Statement by the United Kingdom: General Debate of the First Committee of the United Nations General Assembly



In March of this year, the UK released its Integrated Security, Defense, Development and Foreign Policy Review. It describes a deteriorating global security environment, increasing global competition, challenges to the international order and the proliferation of potentially disruptive technologies. The threats facing the UK and its allies are increasing in scale, complexity and diversity. The review explains how we will build resilience at home and abroad, strengthen defense and security partnerships, contribute to the development of standards in the future frontiers of cyberspace, new technologies, data and l space, and shape the open international order of the future that enables all countries, and peoples, to be secure, prosperous and free.

There have been some positive developments this year.
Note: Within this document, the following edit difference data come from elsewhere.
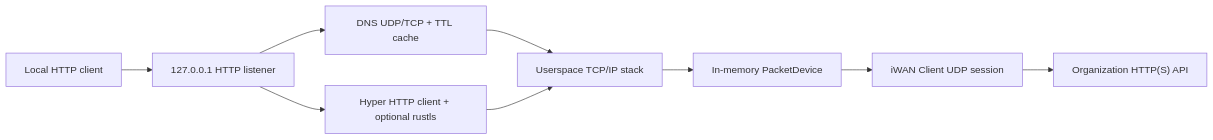
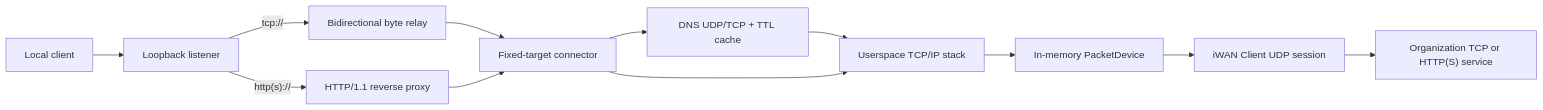
Before and after one commit to zhangheqi/openiwan: the second of 2 diagrams in docs/ARCHITECTURE.md, drawn with Mermaid. The commit also changed other lines of this file and 14 other files, not shown here.

````diff
--- a/docs/ARCHITECTURE.md
+++ b/docs/ARCHITECTURE.md
@@ -170,11 +187,14 @@
 ```mermaid
 flowchart LR
-    Local["Local HTTP client"] --> Listener["127.0.0.1 HTTP listener"]
-    Listener --> Upstream["Hyper HTTP client + optional rustls"]
-    Listener --> DNS["DNS UDP/TCP + TTL cache"]
+    Local["Local client"] --> Listener["Loopback listener"]
+    Listener -->|"tcp://"| Relay["Bidirectional byte relay"]
+    Listener -->|"http(s)://"| Proxy["HTTP/1.1 reverse proxy"]
+    Relay --> Connector["Fixed-target connector"]
+    Proxy --> Connector
+    Connector --> DNS["DNS UDP/TCP + TTL cache"]
     DNS --> Stack["Userspace TCP/IP stack"]
-    Upstream --> Stack
+    Connector --> Stack
     Stack --> Device["In-memory PacketDevice"]
     Device --> Client["iWAN Client UDP session"]
-    Client --> API["Organization HTTP(S) API"]
+    Client --> Target["Organization TCP or HTTP(S) service"]
 ```
````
We welcome the extension of the new START treaty, which has significantly contributed to international security and strategic stability, and the start of a new strategic stability dialogue between the United States and Russia. We encourage all nuclear weapon states to take similar steps of transparency and confidence. We also welcome the successful conclusion of the Open-ended Working Group and the Group of Governmental Experts on Cyber ​​in 2021, and call on all member states to be guided in their use of information and communication technologies. communication through their consensus reports.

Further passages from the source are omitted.